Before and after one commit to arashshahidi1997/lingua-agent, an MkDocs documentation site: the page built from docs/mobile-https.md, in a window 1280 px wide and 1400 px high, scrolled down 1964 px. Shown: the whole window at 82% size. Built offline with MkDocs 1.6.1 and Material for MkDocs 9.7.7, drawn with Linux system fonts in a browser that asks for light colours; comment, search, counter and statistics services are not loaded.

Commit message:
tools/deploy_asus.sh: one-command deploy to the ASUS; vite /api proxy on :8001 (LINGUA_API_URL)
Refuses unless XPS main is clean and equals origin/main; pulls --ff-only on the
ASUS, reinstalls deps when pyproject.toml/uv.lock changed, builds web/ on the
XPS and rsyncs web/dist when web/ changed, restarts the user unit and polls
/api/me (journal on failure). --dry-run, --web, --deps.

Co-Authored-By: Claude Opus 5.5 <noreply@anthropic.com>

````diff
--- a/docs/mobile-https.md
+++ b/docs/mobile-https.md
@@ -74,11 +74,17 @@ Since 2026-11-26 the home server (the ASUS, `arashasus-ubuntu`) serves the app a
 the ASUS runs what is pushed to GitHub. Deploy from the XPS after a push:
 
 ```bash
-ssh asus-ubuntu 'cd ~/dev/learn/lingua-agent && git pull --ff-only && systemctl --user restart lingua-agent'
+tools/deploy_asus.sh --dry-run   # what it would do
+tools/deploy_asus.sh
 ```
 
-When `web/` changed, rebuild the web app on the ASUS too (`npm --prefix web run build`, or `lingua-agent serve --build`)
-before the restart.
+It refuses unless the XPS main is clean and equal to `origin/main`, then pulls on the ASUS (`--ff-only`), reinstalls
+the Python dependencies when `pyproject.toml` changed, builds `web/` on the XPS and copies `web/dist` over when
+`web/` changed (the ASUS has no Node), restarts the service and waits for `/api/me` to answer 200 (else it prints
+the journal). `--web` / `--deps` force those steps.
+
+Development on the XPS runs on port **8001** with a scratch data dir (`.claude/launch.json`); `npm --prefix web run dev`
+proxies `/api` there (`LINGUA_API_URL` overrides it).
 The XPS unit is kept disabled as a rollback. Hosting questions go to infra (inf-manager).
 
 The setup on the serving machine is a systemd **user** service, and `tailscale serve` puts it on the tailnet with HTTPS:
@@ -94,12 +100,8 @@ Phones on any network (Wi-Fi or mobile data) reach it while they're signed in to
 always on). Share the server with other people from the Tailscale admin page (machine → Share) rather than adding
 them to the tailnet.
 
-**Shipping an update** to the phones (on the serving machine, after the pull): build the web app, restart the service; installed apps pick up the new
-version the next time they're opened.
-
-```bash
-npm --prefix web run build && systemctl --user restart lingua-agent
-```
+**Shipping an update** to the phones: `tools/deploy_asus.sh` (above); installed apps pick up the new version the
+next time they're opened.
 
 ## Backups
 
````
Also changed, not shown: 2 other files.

» Exercise
Restate each record above exactly, leaving nothing out.

» Task answer
Before and after one commit to arashshahidi1997/lingua-agent, an MkDocs documentation site: the page built from docs/mobile-https.md, in a window 1280 px wide and 1400 px high, scrolled down 1964 px. Shown: the whole window at 82% size. Built offline with MkDocs 1.6.1 and Material for MkDocs 9.7.7, drawn with Linux system fonts in a browser that asks for light colours; comment, search, counter and statistics services are not loaded.

Commit message:
tools/deploy_asus.sh: one-command deploy to the ASUS; vite /api proxy on :8001 (LINGUA_API_URL)
Refuses unless XPS main is clean and equals origin/main; pulls --ff-only on the
ASUS, reinstalls deps when pyproject.toml/uv.lock changed, builds web/ on the
XPS and rsyncs web/dist when web/ changed, restarts the user unit and polls
/api/me (journal on failure). --dry-run, --web, --deps.

Co-Authored-By: Claude Opus 5.5 <noreply@anthropic.com>

````diff
--- a/docs/mobile-https.md
+++ b/docs/mobile-https.md
@@ -74,11 +74,17 @@ Since 2026-11-26 the home server (the ASUS, `arashasus-ubuntu`) serves the app a
 the ASUS runs what is pushed to GitHub. Deploy from the XPS after a push:
 
 ```bash
-ssh asus-ubuntu 'cd ~/dev/learn/lingua-agent && git pull --ff-only && systemctl --user restart lingua-agent'
+tools/deploy_asus.sh --dry-run   # what it would do
+tools/deploy_asus.sh
 ```
 
-When `web/` changed, rebuild the web app on the ASUS too (`npm --prefix web run build`, or `lingua-agent serve --build`)
-before the restart.
+It refuses unless the XPS main is clean and equal to `origin/main`, then pulls on the ASUS (`--ff-only`), reinstalls
+the Python dependencies when `pyproject.toml` changed, builds `web/` on the XPS and copies `web/dist` over when
+`web/` changed (the ASUS has no Node), restarts the service and waits for `/api/me` to answer 200 (else it prints
+the journal). `--web` / `--deps` force those steps.
+
+Development on the XPS runs on port **8001** with a scratch data dir (`.claude/launch.json`); `npm --prefix web run dev`
+proxies `/api` there (`LINGUA_API_URL` overrides it).
 The XPS unit is kept disabled as a rollback. Hosting questions go to infra (inf-manager).
 
 The setup on the serving machine is a systemd **user** service, and `tailscale serve` puts it on the tailnet with HTTPS:
@@ -94,12 +100,8 @@ Phones on any network (Wi-Fi or mobile data) reach it while they're signed in to
 always on). Share the server with other people from the Tailscale admin page (machine → Share) rather than adding
 them to the tailnet.
 
-**Shipping an update** to the phones (on the serving machine, after the pull): build the web app, restart the service; installed apps pick up the new
-version the next time they're opened.
-
-```bash
-npm --prefix web run build && systemctl --user restart lingua-agent
-```
+**Shipping an update** to the phones: `tools/deploy_asus.sh` (above); installed apps pick up the new version the
+next time they're opened.
 
 ## Backups
 
````
Also changed, not shown: 2 other files.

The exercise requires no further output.